▸ Work instruction
Using the records that follow, count the lines containing the word "margin" and give that number only.

▸ Stored data
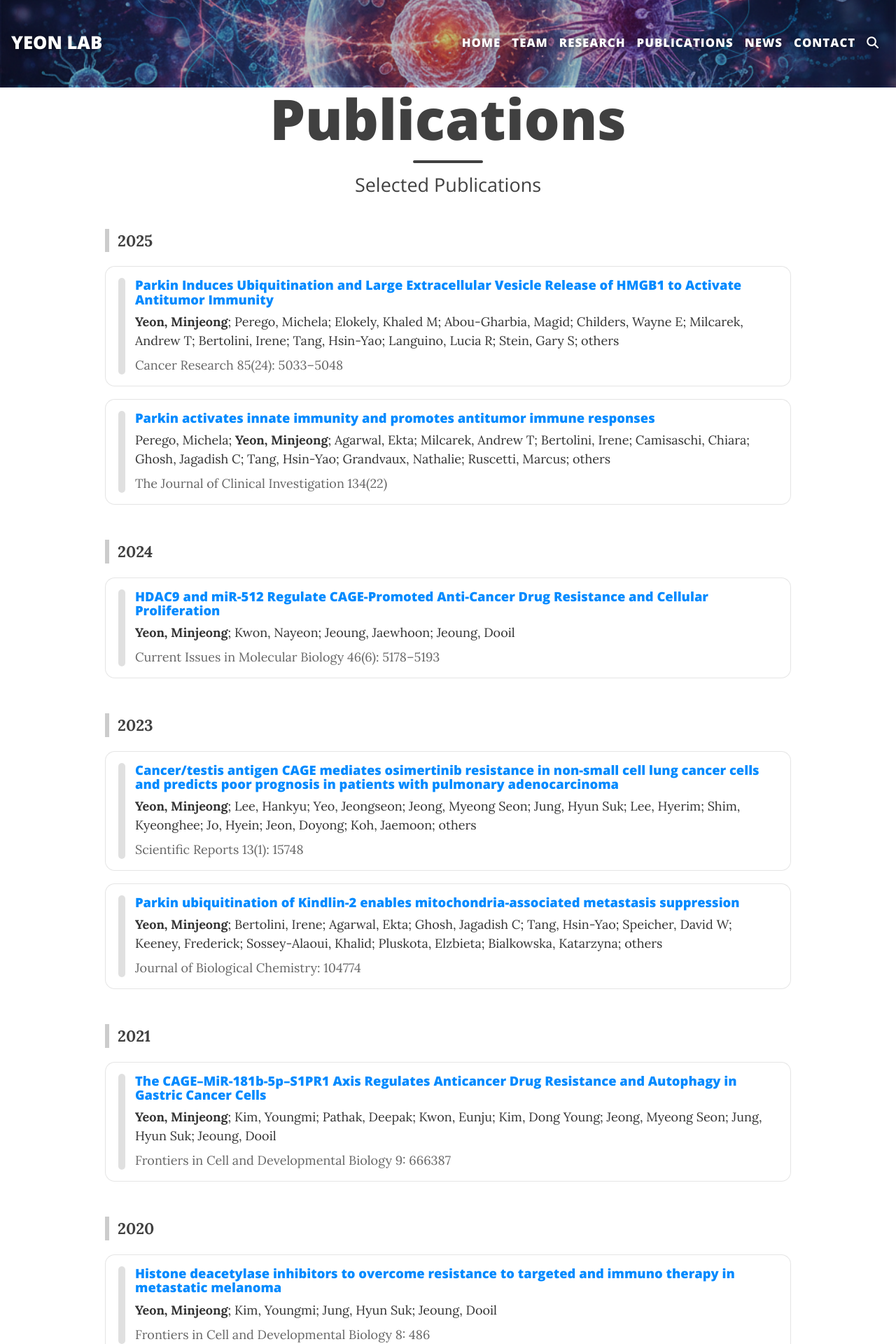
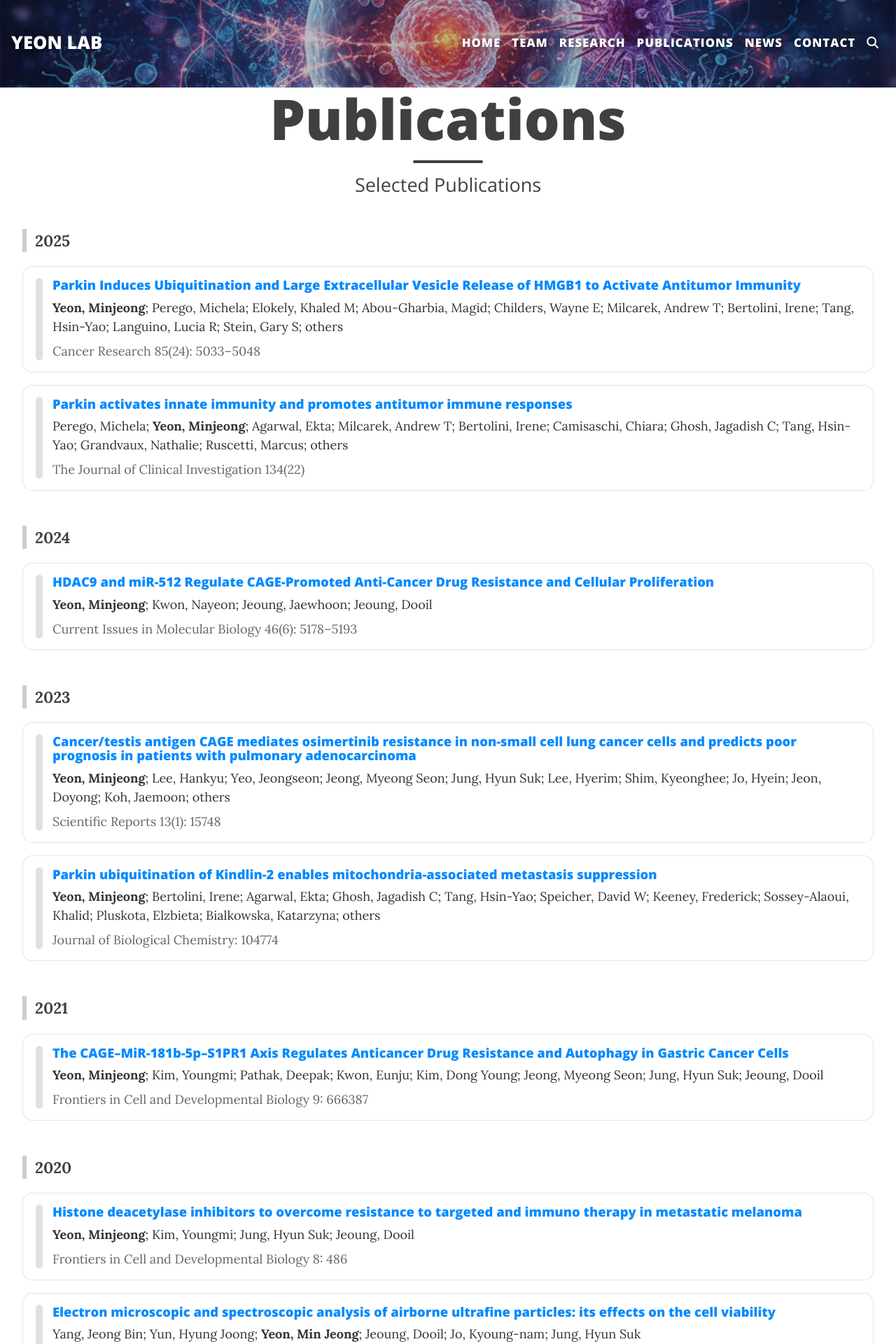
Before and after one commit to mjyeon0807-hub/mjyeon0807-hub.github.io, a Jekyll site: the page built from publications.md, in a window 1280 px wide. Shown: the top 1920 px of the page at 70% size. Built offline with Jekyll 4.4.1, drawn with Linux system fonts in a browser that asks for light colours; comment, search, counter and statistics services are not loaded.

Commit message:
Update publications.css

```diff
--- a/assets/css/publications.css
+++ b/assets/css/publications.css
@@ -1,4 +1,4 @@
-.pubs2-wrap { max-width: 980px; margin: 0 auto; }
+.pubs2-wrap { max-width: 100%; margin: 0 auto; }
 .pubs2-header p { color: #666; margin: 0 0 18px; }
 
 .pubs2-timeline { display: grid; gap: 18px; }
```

▸ Expected answer
3